Sansom, 48, has said he long wanted an emergency operations center in Destin in case of a hurricane. He said state money came available and he contacted Richburg to see if he could use the building.
The defense will call witnesses who say the operations center made sense. One could be Fugate, the former Florida emergency management director.
But the case is built around Odom's desire to use the building and Sansom's alleged role in helping him achieve that goal. Though Sansom first denied knowing about Odom, evidence mounted otherwise.
His defense strategy evolved and lawyers will likely argue that even though Odom wanted to use the hangarlike space for his business, any lease would have to be approved by the college board of trustees.
"There is no way legally he could have done anything to help Jay Odom with this building," Sansom attorney Steve Dobson said during a hearing in 2009, one of many heard on motions to dismiss the case.
The overriding theme of the defense will be that the Legislature has a right to appropriate money. Even if Sansom may have shown poor judgment, he did not commit a crime, the argument will go.
"I think that's the truth," Dobson said Friday after a jury was selected. "And we're hoping the jury hears that."
Times/Herald staff writer Steve Bousquet contributed to this report.
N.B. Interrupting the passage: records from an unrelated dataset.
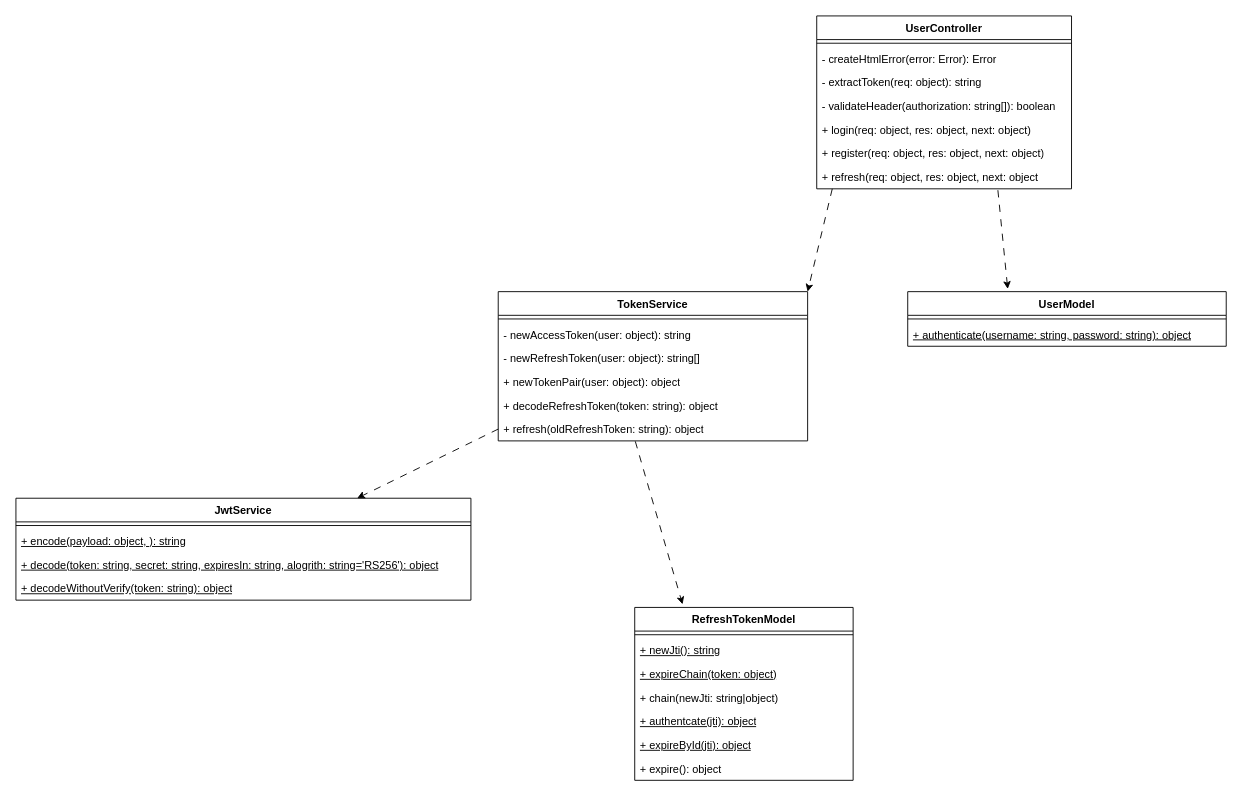
Above: .readme/class_diagram.drawio in JuliaLind/1dv613-auth-server (draw.io), before the change. Source tidied: cells renumbered, new cells numbered last; positions are measured from the earlier drawing's top-left corner, leaving out a move shared by most shapes. Both pictures are drawn from the tidied source at 91%, with x=0, y=0 at pixel (15, 15).
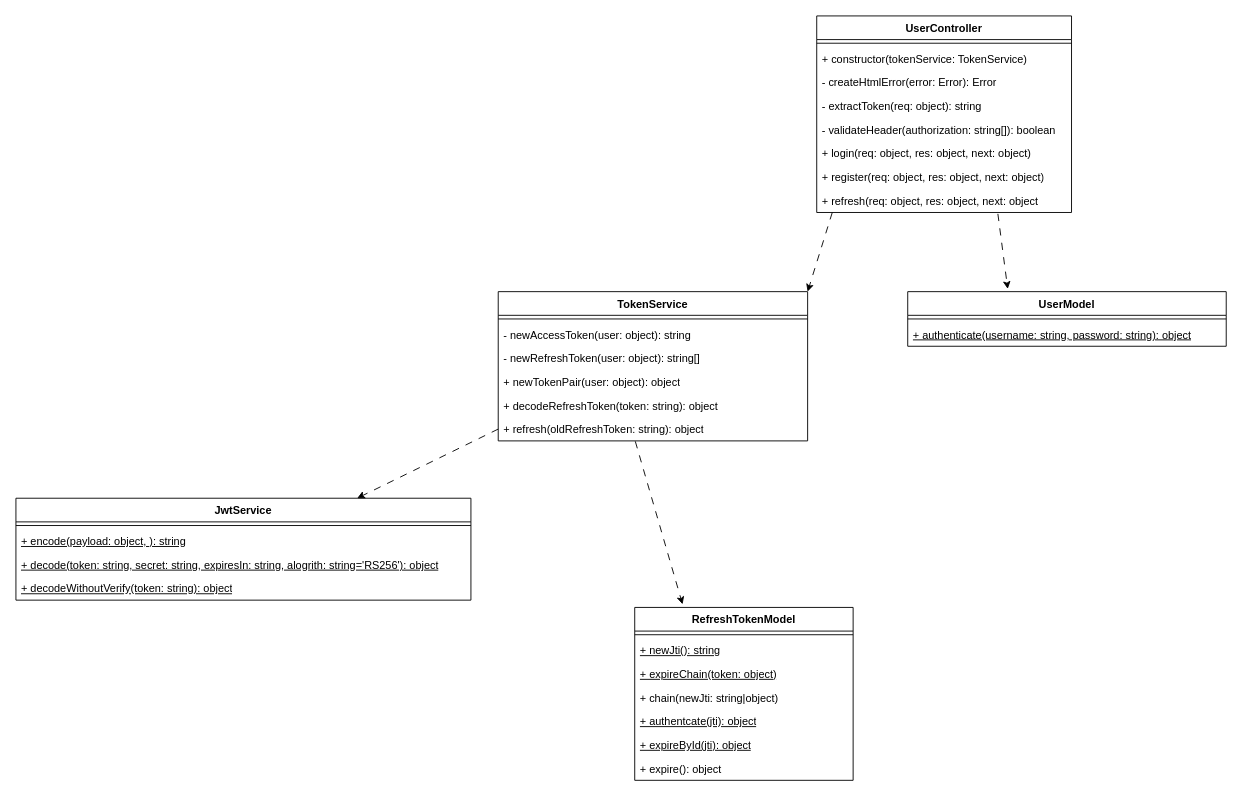
The same diagram, later.

Commit message (it also covers changes not shown here):
Update class diagram, add test suite for login method

What changed in the source:
```diff
@@
     <mxCell id="28" value="UserController" style="swimlane;fontStyle=1;align=center;verticalAlign=top;horizontal=1;startSize=26;whiteSpace=wrap;html=1;" parent="1" vertex="1">
-      <mxGeometry x="880" width="280" height="190" as="geometry" />
+      <mxGeometry x="880" width="280" height="216" as="geometry" />
     </mxCell>
@@
+    <mxCell id="37" value="+ constructor(tokenService: TokenService)" style="text;strokeColor=none;fillColor=none;align=left;verticalAlign=top;spacingLeft=4;spacingRight=4;overflow=hidden;whiteSpace=wrap;html=1;" parent="28" vertex="1">
+      <mxGeometry y="34" width="280" height="26" as="geometry" />
+    </mxCell>
     <mxCell id="30" value="- createHtmlError(error: Error): Error" style="text;strokeColor=none;fillColor=none;align=left;verticalAlign=top;spacingLeft=4;spacingRight=4;overflow=hidden;whiteSpace=wrap;html=1;" parent="28" vertex="1">
-      <mxGeometry y="34" width="280" height="26" as="geometry" />
+      <mxGeometry y="60" width="280" height="26" as="geometry" />
     </mxCell>
     <mxCell id="31" value="- extractToken(req: object): string" style="text;strokeColor=none;fillColor=none;align=left;verticalAlign=top;spacingLeft=4;spacingRight=4;overflow=hidden;whiteSpace=wrap;html=1;" parent="28" vertex="1">
-      <mxGeometry y="60" width="280" height="26" as="geometry" />
+      <mxGeometry y="86" width="280" height="26" as="geometry" />
     </mxCell>
     <mxCell id="32" value="- validateHeader(authorization: string[]): boolean" style="text;strokeColor=none;fillColor=none;align=left;verticalAlign=top;spacingLeft=4;spacingRight=4;overflow=hidden;whiteSpace=wrap;html=1;" parent="28" vertex="1">
-      <mxGeometry y="86" width="280" height="26" as="geometry" />
+      <mxGeometry y="112" width="280" height="26" as="geometry" />
     </mxCell>
     <mxCell id="33" value="+ login(req: object, res: object, next: object)" style="text;strokeColor=none;fillColor=none;align=left;verticalAlign=top;spacingLeft=4;spacingRight=4;overflow=hidden;whiteSpace=wrap;html=1;" parent="28" vertex="1">
-      <mxGeometry y="112" width="280" height="26" as="geometry" />
+      <mxGeometry y="138" width="280" height="26" as="geometry" />
     </mxCell>
     <mxCell id="34" value="+ register(req: object, res: object, next: object)" style="text;strokeColor=none;fillColor=none;align=left;verticalAlign=top;spacingLeft=4;spacingRight=4;overflow=hidden;whiteSpace=wrap;html=1;" parent="28" vertex="1">
-      <mxGeometry y="138" width="280" height="26" as="geometry" />
+      <mxGeometry y="164" width="280" height="26" as="geometry" />
     </mxCell>
     <mxCell id="35" value="+ refresh(req: object, res: object, next: object" style="text;strokeColor=none;fillColor=none;align=left;verticalAlign=top;spacingLeft=4;spacingRight=4;overflow=hidden;points=[[0,0.5],[1,0.5]];portConstraint=eastwest;whiteSpace=wrap;html=1;" parent="28" vertex="1">
-      <mxGeometry y="164" width="280" height="26" as="geometry" />
+      <mxGeometry y="190" width="280" height="26" as="geometry" />
     </mxCell>
```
Alex Leary can be reached at email@example.com. Follow breaking news about the trial at blogs.tampabay.com/buzz.